What you represent is therefore needed as much as ever before. Many of you represent churches that also are members of the WCC, churches that I have had the privilege to visit. Still, I greet you here from the WCC as a sister organization. You are a communion of churches we highly appreciate and admire in the wider ecumenical family, particularly for your strong commitment to justice and peace as conditions for any expression of unity. We are close, and we sense the mutual love and the mutual accountability to our common values.

We are on our way together, forward. There is no other alternative. In this year of commemorations of 500 years of Reformation there are a lot of reflections of the past, of course. You “Reformed” are the only church family that are even named after the events, the process, and the results of Reformation. Reformation was indeed a call to go back to the origins, to the sources, to the Bible. Without the Holy Scriptures and without Jesus Christ presented to us there, there is no renewal or transformation in the Church. However, I think you reformed have the same temptation as other churches to long for “where we were”, for the clarity of expressions of the reformers. And you might have some challenges from nostalgic comparison of your organization with the “golden ages” of the past, as I have heard about the World Council of Churches.

Not only for churches, but for institutions, societies, people, nations in different parts of the world, there seems be a longing for the “paradise lost”, to become “great again”, to get back the glory they think they had. This is an impossible agenda in life. The past is not what we imagined what it was, and it is impossible to get back there. We can only move into the unknown, our time is the only time we have. Nobody can live in the past. However, it is not only an impossible agenda; it is a very risky and dangerous agenda to try to go backwards. We can see in our time many of these different unrealistic, self-protective, clearly dividing, and in some cases aggressive and even violent agendas of trying to go back to something they pretend is still intact or can be restored as it was

Our alternative is to follow “Jesus Christ who is the same yesterday and today and forever” (Hebrews 13:8). Real change comes from the living God who is the same through the ages. This paradox is a call to go forward, as pilgrims, a call to be renewed, to be transformed, to find new ways together. We are with the crucified and resurrected Jesus Christ, who is present through the anamnesis of the Church, in all what we do in “remembrance of me”, acknowledging his presence also in the other. The same Jesus Christ is coming towards us every day, in the horizon of the life to come.

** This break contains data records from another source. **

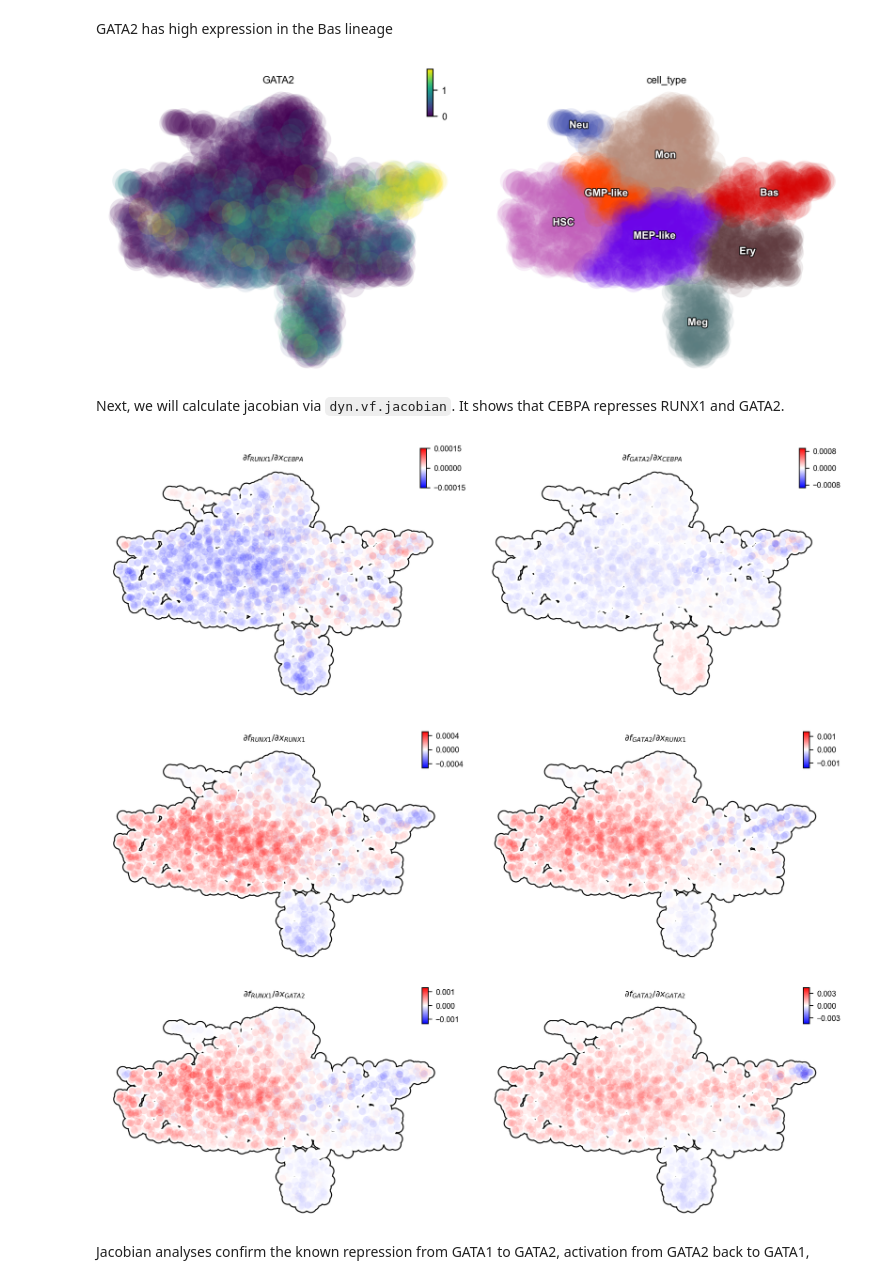
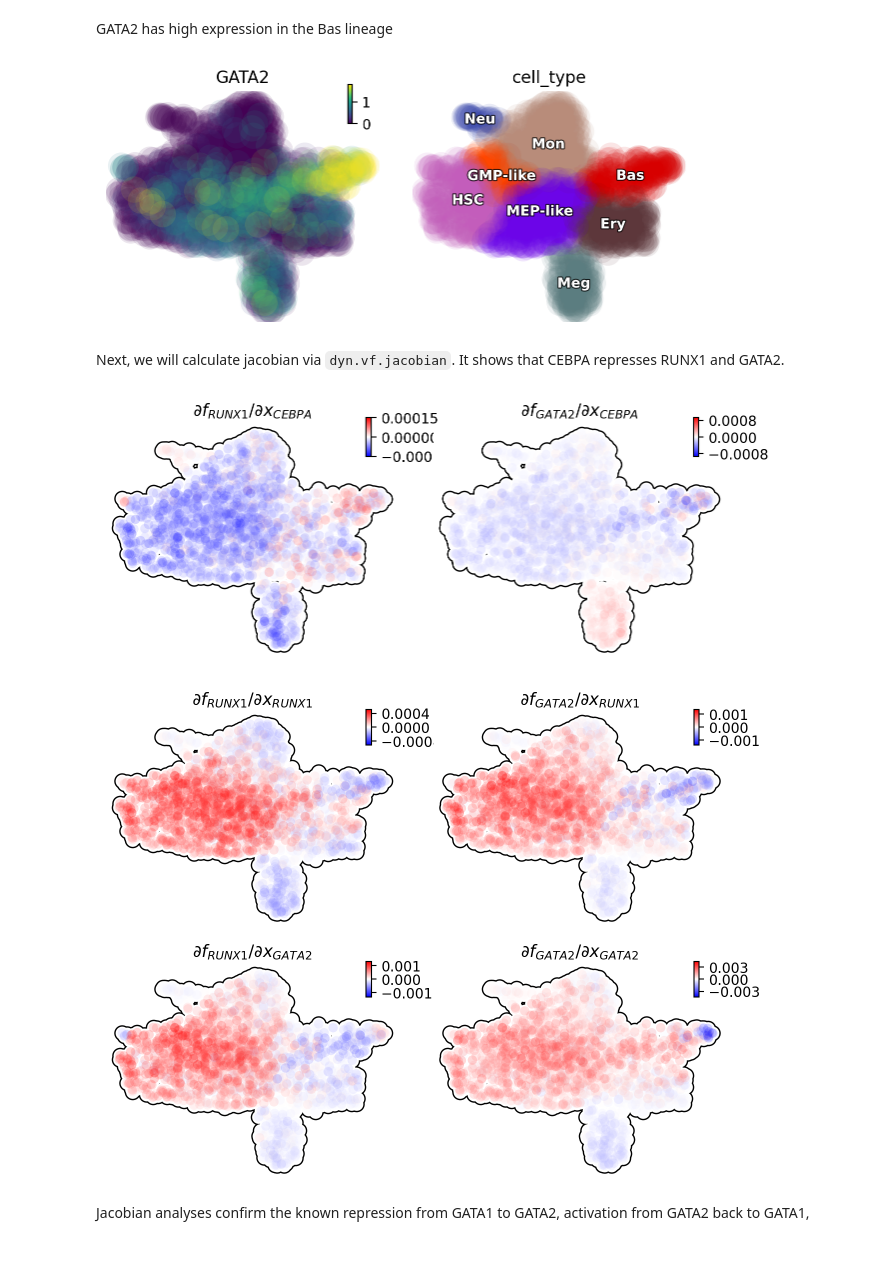
Before and after one commit to aristoteleo/dynamo-tutorials, a Jupyter notebook: tutorial_hsc_dynamo_basophil_lineage.ipynb, the cells around one changed output. Saved outputs shown, nothing was run; the diff lists cells and outputs as text; code cells hidden in the pictures; blank space fills up the shorter version.

Commit message:
Reproduce all the tutorials and optimize the visual effects. [aristoteleo#706](https://github.com/aristoteleo/dynamo-release/issues/706)

```diff
--- a/tutorial_hsc_dynamo_basophil_lineage.ipynb
+++ b/tutorial_hsc_dynamo_basophil_lineage.ipynb
@@ -20,6 +20,7 @@ import dynamo as dyn
 import seaborn as sns
 
 dyn.dynamo_logger.main_silence()
+dyn.configuration.set_figure_params('dynamo', background='white')
 # %%
 adata_labeling = dyn.sample_data.hematopoiesis()
 # %% [markdown]
@@ -35,9 +36,11 @@ In this section, we will show
 # %% [markdown]
 GATA2 has high expression in the Bas lineage
 # %%
-dyn.pl.scatters(adata_labeling, color=["GATA2", "cell_type"])
+dyn.pl.scatters(adata_labeling,
+                color=["GATA2", "cell_type"],
+               figsize=(4,3))
 # %% [output]
-[figure, old version]
+[figure, new version]
 # %% [markdown]
 Next, we will calculate jacobian via `dyn.vf.jacobian`. It shows that CEBPA represses RUNX1 and GATA2.
 # %%
@@ -48,18 +51,20 @@ dyn.pl.jacobian(
     adata_labeling,
     regulators="CEBPA",
     effectors=["RUNX1", "GATA2"],
-    basis="umap"
+    basis="umap",
+    figsize=(4,3)
 )
 # %% [output]
-[figure, old version]
+[figure, new version]
 # %%
 dyn.pl.jacobian(
     adata_labeling,
     effectors=["RUNX1", "GATA2"],
-    basis="umap"
+    basis="umap",
+    figsize=(4,3)
 )
 # %% [output]
-[figure, old version]
+[figure, new version]
 # %% [markdown]
 Jacobian analyses confirm the known repression from GATA1 to GATA2, activation from GATA2 back to GATA1,
 # %%
```
Also changed, not shown: parts of 1 cell of this notebook, 1 other file.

The call to unity should always be based on our shared Gospel of the justification by faith. It is an historical and theologically significant moment when you in this meeting sign on to the Catholic-Lutheran Joint Declaration on the Doctrine of Justification. To be justified by grace makes us able to follow Jesus Christ together, sharing justice and coming closer to the struggles of the world for justice and peace.

As a world communion of the churches of the Reformed tradition, you continue to uphold your ecumenical commitment. Many want renewal. You have reminded all of us that our faith also calls us to a costly commitment to transformation, in the face of fascism, in rejection of nuclear arms, in care for the integrity of creation, in resistance to structures of economic injustice, in search for gender justice, in condemning occupation or other violations of international law, and in overcoming all forms of racism.

The prayer for renewal and transformation is not new. This is the constant prayer of generations: Your kingdom come, your will be done on earth as it is in heaven. This is the vision for a better future, together, not in nostalgic political dreams or in absolute religious models for the society. By this vision we can live with tolerance together in our common home as one humanity, in the presence of the living God. Inspired as we all are by the music of Bach in the city of Leipzig, we conclude as he always did - and as you reformed so often remind us -: Soli Deo Gloria. To God be the glory! Amen